Every time I head out on my SUP, someone remarks on my paddle. With a shaft made from a single bamboo stalk, it is admittedly eye catching, and though I’m definitely not the kind of person who picks gear based on how it looks, every time someone mentions my Grass Sticks paddle, it reminds me that I really like it. Without those mentions, I probably wouldn’t think about the paddle at all, which is probably the highest compliment I can pay it. Let me explain.
The point of the sports I like is to forget that I’m using gear in the first place. I want to get into the flow state of skiing powder, carving singletrack, or riding waves as quickly and easily as possible; gear can break the spell by calling too much attention to itself. The best gear works seamlessly with your body.
With a paddle, negative capabilities usually means being heavy or cumbersome or to stiff or too floppy. My Grass Sticks SUP paddle is none of those things. It’s light, has great grip, and a great flex. It’s an excellent tool for most any application—lake paddling, river paddling, and catching surf.
Bamboo is famously light stuff. Every Grass Sticks paddle is custom-built with choices of length and blade material (and color), and mine weighs in at 27 ounces. That’s pretty close to what the highest-end carbon fiber paddles weigh—at $100 less. Opting for a carbon fiber foam core blade, rather than the fiberglass I went for, would save an ounce or two and make for a more buoyant paddle, but would sacrifice durability. The paddle is light enough that even after a full day on the water, it never feels like a burden.
Bamboo has a natural flex that falls in the middle of the range. Stiffer paddles convey the power of your stroke more efficiently, but after long continuous use, your joints will start to ache. That flex also adds a little bit of snap to the stroke, which feels good and dynamic. The company calls it “grown from the ground flex,” which seems right.
Bamboo, like wood, has what paddlers refer to as a “warmer” feel, too. While some of that might be a psychological preference for natural materials, wood and bamboo are actually less conductive than plastic or carbon, so the palm of your hand stays warmer. Each Grass Stick is hand sanded and covered with four coats of marine grade varnish, which makes for a smooth but grippy feel even when wet. The paddle blade has an 11-degree bend, perfect for all around use. Mainly, the paddle just feels very comfortable in the hand, and through the water, seamlessly translating my intention to move the board.
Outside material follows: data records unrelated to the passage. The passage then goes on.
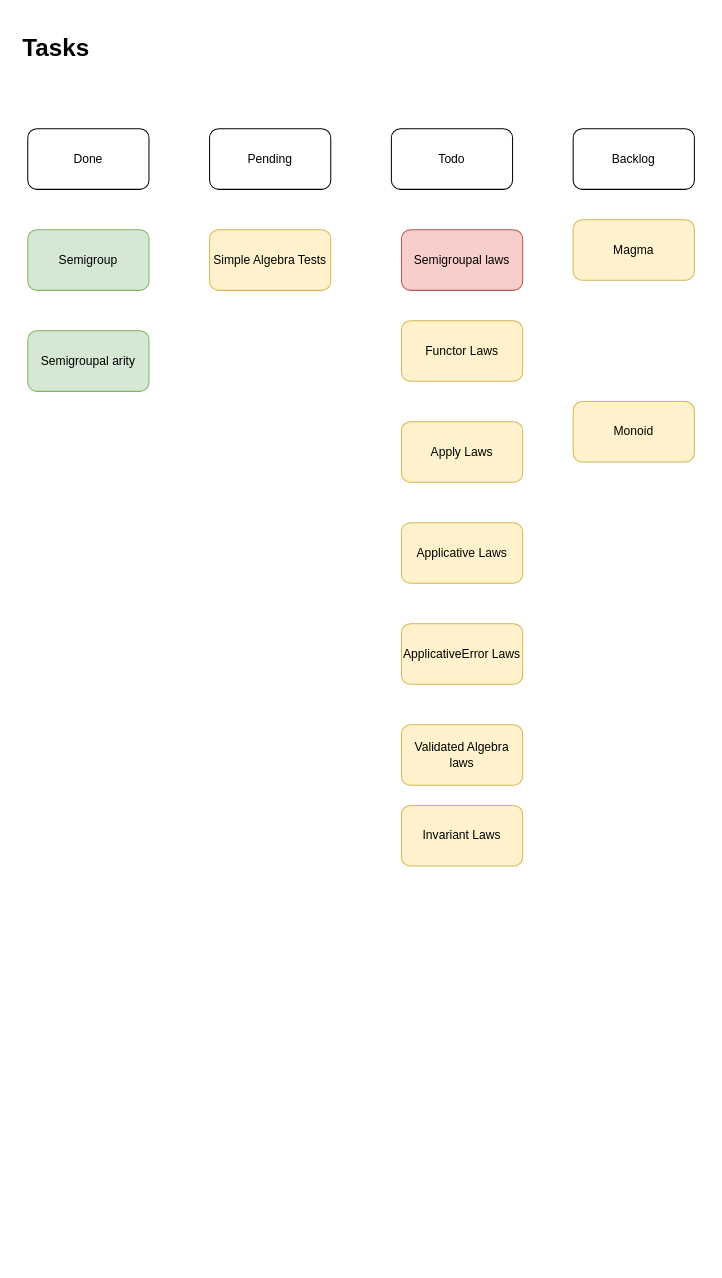
Earlier version of the draw.io diagram page "Tasks" (2 of 2) of diagram.drawio (noReasonException/my-cats). Source tidied: cells renumbered, new cells numbered last; positions are measured from the earlier drawing's top-left corner, leaving out a move shared by most shapes. Both pictures are drawn from the tidied source at 101%, with x=0, y=0 at pixel (17, 27).
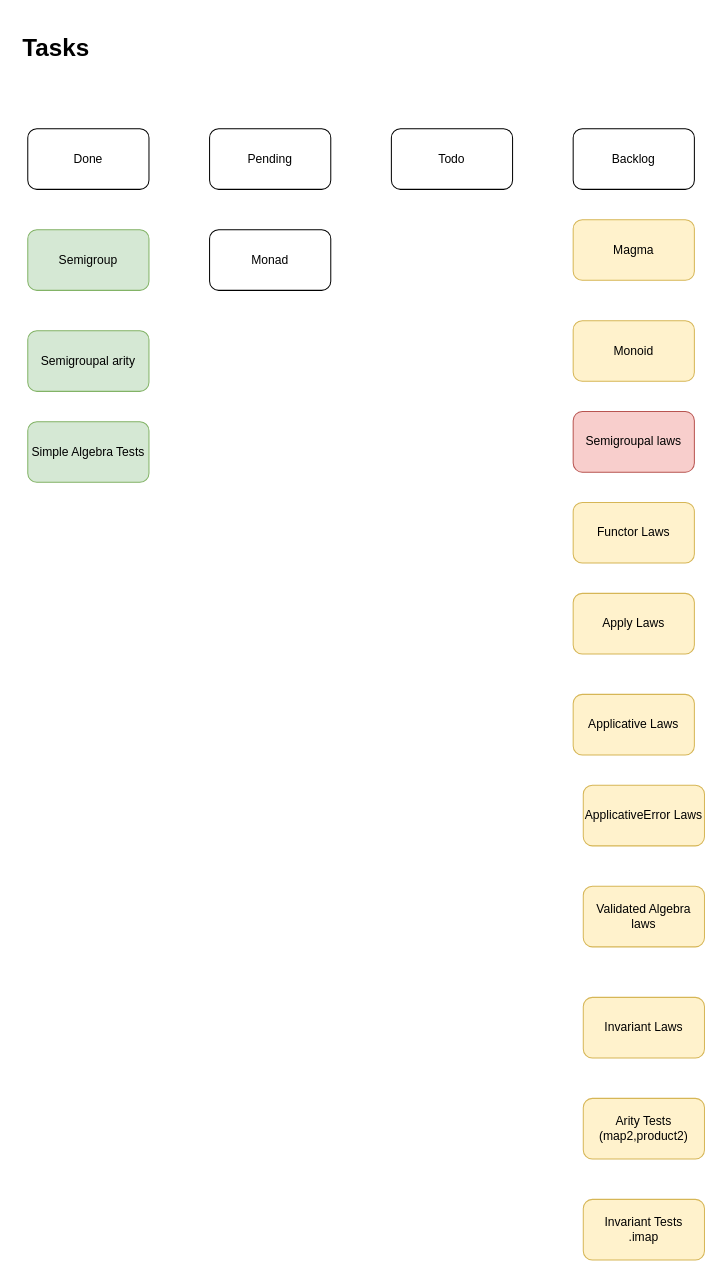
The same page after the edit.

Commit message (it also covers changes not shown here):
final tests for ValidatedNel algebra : Definition of Either and MonadError

Diff of the diagram source:
```diff
@@
     <mxCell id="9" value="Monoid" style="rounded=1;whiteSpace=wrap;html=1;fillColor=#fff2cc;strokeColor=#d6b656;" parent="1" vertex="1">
-      <mxGeometry x="550" y="370" width="120" height="60" as="geometry" />
+      <mxGeometry x="550" y="290" width="120" height="60" as="geometry" />
     </mxCell>
     <mxCell id="10" value="Invariant Laws" style="rounded=1;whiteSpace=wrap;html=1;fillColor=#fff2cc;strokeColor=#d6b656;" parent="1" vertex="1">
-      <mxGeometry x="380" y="770" width="120" height="60" as="geometry" />
+      <mxGeometry x="560" y="960" width="120" height="60" as="geometry" />
     </mxCell>
     <mxCell id="11" value="Functor Laws" style="rounded=1;whiteSpace=wrap;html=1;fillColor=#fff2cc;strokeColor=#d6b656;" parent="1" vertex="1">
-      <mxGeometry x="380" y="290" width="120" height="60" as="geometry" />
+      <mxGeometry x="550" y="470" width="120" height="60" as="geometry" />
     </mxCell>
     <mxCell id="12" value="Semigroupal laws" style="rounded=1;whiteSpace=wrap;html=1;fillColor=#f8cecc;strokeColor=#b85450;" parent="1" vertex="1">
-      <mxGeometry x="380" y="200" width="120" height="60" as="geometry" />
+      <mxGeometry x="550" y="380" width="120" height="60" as="geometry" />
     </mxCell>
     <mxCell id="13" value="Apply Laws" style="rounded=1;whiteSpace=wrap;html=1;fillColor=#fff2cc;strokeColor=#d6b656;" parent="1" vertex="1">
-      <mxGeometry x="380" y="390" width="120" height="60" as="geometry" />
+      <mxGeometry x="550" y="560" width="120" height="60" as="geometry" />
     </mxCell>
     <mxCell id="14" value="Applicative Laws" style="rounded=1;whiteSpace=wrap;html=1;fillColor=#fff2cc;strokeColor=#d6b656;" parent="1" vertex="1">
-      <mxGeometry x="380" y="490" width="120" height="60" as="geometry" />
+      <mxGeometry x="550" y="660" width="120" height="60" as="geometry" />
     </mxCell>
     <mxCell id="15" value="ApplicativeError Laws" style="rounded=1;whiteSpace=wrap;html=1;fillColor=#fff2cc;strokeColor=#d6b656;" parent="1" vertex="1">
-      <mxGeometry x="380" y="590" width="120" height="60" as="geometry" />
+      <mxGeometry x="560" y="750" width="120" height="60" as="geometry" />
     </mxCell>
     <mxCell id="16" value="Validated Algebra laws" style="rounded=1;whiteSpace=wrap;html=1;fillColor=#fff2cc;strokeColor=#d6b656;" parent="1" vertex="1">
-      <mxGeometry x="380" y="690" width="120" height="60" as="geometry" />
+      <mxGeometry x="560" y="850" width="120" height="60" as="geometry" />
     </mxCell>
@@
-    <mxCell id="18" value="Simple Algebra Tests" style="rounded=1;whiteSpace=wrap;html=1;fillColor=#fff2cc;strokeColor=#d6b656;" parent="1" vertex="1">
-      <mxGeometry x="190" y="200" width="120" height="60" as="geometry" />
+    <mxCell id="18" value="Simple Algebra Tests" style="rounded=1;whiteSpace=wrap;html=1;fillColor=#d5e8d4;strokeColor=#82b366;" parent="1" vertex="1">
+      <mxGeometry x="10" y="390" width="120" height="60" as="geometry" />
     </mxCell>
+    <mxCell id="19" value="Arity Tests&lt;br&gt;(map2,product2)" style="rounded=1;whiteSpace=wrap;html=1;fillColor=#fff2cc;strokeColor=#d6b656;" parent="1" vertex="1">
+      <mxGeometry x="560" y="1060" width="120" height="60" as="geometry" />
+    </mxCell>
+    <mxCell id="20" value="Invariant Tests&lt;br&gt;.imap" style="rounded=1;whiteSpace=wrap;html=1;fillColor=#fff2cc;strokeColor=#d6b656;" parent="1" vertex="1">
+      <mxGeometry x="560" y="1160" width="120" height="60" as="geometry" />
+    </mxCell>
+    <mxCell id="21" value="Monad" style="rounded=1;whiteSpace=wrap;html=1;" parent="1" vertex="1">
+      <mxGeometry x="190" y="200" width="120" height="60" as="geometry" />
+    </mxCell>
```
Bamboo is, of course, much more eco-friendly than petroleum-based plastic and resin-encased and manufactured fiberglass and carbon fiber. Even better than wood, bamboo grows at exceptional speed—per acre harvested, bamboo produces three times more lumber than trees. It’s just as durable as carbon fiber, too. (Wood and plastic make for prohibitively heavy or just plain crappy SUP paddles.) That there is no sacrifice in performance for a more eco-friendly product is remarkable.